▶ Work instruction:
Pull out each line of the records holding the string "homepage".

Top of Task input

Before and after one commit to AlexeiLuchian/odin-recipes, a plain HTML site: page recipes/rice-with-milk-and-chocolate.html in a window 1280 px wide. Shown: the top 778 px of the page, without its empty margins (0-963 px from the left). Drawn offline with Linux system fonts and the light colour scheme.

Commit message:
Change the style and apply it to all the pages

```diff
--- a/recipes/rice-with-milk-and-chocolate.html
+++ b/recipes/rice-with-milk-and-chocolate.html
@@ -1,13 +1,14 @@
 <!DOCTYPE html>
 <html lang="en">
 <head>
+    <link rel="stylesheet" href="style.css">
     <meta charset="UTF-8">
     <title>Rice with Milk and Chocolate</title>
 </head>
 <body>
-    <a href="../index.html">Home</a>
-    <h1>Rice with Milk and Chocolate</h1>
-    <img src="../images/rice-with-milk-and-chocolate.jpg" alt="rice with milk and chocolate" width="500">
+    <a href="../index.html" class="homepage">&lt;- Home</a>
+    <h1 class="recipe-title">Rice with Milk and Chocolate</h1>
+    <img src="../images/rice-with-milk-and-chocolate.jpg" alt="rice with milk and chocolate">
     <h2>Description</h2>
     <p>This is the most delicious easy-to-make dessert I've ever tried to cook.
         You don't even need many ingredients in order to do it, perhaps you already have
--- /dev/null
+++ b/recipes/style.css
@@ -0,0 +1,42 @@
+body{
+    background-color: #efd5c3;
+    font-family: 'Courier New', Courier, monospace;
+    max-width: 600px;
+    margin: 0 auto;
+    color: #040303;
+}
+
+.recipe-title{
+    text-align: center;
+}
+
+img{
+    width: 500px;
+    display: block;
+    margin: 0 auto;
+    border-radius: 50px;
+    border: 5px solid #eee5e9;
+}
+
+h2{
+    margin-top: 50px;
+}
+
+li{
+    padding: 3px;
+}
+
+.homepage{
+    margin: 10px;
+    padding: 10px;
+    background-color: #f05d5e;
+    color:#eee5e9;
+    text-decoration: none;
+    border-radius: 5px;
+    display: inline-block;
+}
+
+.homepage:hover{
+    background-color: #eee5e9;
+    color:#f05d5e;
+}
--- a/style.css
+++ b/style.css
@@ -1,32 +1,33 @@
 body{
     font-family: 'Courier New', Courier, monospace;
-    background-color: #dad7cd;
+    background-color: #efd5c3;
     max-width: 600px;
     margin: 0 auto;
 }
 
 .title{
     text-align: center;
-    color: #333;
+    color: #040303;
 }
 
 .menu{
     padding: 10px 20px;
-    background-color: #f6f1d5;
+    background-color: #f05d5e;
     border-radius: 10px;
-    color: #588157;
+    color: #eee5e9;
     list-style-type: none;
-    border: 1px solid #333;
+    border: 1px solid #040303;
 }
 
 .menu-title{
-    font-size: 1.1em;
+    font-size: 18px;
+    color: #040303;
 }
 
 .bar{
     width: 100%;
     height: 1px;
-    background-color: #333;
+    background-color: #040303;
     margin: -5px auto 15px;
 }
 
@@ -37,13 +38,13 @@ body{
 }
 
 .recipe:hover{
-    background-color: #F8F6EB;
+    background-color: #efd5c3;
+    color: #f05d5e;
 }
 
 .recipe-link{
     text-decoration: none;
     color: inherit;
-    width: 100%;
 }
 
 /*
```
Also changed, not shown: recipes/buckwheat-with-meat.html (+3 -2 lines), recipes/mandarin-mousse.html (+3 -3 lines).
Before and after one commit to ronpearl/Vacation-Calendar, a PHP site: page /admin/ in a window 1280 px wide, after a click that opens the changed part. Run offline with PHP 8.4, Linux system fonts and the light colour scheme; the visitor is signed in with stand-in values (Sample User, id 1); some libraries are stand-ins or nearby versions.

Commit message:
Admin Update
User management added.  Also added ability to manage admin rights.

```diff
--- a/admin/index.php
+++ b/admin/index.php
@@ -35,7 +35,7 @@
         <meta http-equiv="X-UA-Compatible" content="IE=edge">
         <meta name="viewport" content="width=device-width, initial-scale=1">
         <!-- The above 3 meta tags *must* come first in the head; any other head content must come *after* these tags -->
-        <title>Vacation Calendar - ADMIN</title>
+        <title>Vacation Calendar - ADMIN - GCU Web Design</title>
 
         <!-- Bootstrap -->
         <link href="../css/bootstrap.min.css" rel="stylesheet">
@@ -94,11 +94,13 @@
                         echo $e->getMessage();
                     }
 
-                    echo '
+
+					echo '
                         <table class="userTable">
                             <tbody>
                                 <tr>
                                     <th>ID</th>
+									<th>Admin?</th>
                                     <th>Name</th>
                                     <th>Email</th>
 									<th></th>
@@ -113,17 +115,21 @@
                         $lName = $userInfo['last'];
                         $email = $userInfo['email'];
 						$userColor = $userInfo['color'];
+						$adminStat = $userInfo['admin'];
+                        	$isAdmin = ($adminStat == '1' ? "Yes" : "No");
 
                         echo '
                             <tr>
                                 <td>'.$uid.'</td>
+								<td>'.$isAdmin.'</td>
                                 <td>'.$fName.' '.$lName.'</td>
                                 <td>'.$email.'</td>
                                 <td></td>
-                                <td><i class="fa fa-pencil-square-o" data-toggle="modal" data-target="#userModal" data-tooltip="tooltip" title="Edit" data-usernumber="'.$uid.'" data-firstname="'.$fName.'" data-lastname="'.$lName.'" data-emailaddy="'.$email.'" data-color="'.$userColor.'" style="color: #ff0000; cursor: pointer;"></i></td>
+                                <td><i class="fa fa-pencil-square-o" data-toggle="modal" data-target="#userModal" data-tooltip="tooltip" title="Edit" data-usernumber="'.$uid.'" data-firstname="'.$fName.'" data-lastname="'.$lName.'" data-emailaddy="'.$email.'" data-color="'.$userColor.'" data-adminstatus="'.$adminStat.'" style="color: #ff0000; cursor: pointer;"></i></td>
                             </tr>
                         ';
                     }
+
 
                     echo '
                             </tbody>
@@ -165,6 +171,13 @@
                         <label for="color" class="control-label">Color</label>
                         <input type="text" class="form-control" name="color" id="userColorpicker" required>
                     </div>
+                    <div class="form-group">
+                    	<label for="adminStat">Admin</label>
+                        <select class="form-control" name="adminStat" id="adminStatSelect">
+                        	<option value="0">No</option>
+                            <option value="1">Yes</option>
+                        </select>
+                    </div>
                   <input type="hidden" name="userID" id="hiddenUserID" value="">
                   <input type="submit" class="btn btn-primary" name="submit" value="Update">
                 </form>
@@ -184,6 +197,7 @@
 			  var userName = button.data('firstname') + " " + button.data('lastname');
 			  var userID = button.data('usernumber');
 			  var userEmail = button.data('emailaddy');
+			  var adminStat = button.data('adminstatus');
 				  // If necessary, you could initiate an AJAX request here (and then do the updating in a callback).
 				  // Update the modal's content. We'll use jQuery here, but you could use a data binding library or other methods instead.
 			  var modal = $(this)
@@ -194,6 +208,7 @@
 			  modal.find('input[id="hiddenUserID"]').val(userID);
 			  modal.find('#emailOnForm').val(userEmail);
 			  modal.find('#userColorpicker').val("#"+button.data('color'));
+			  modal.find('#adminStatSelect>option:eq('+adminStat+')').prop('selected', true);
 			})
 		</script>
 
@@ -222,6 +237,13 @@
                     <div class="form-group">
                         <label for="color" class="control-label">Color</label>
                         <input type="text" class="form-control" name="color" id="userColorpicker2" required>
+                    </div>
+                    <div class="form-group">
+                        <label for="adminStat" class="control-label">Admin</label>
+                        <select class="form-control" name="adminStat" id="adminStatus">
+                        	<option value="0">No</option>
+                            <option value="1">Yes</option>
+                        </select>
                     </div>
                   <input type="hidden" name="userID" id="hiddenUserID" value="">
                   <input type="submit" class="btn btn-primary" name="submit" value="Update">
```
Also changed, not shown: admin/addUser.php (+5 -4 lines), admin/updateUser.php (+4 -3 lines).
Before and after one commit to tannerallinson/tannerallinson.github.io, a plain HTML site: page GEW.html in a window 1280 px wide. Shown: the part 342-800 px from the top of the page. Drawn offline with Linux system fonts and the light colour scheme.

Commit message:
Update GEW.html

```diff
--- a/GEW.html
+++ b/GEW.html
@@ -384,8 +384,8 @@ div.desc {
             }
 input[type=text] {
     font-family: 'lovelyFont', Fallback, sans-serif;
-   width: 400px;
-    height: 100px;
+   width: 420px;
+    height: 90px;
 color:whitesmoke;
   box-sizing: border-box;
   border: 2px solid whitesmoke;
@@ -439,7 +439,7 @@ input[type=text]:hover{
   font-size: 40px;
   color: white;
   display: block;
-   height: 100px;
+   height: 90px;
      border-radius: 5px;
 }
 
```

Bottom of Task input

▶ Response below:
+    <a href="../index.html" class="homepage">&lt;- Home</a>
+.homepage{
+.homepage:hover{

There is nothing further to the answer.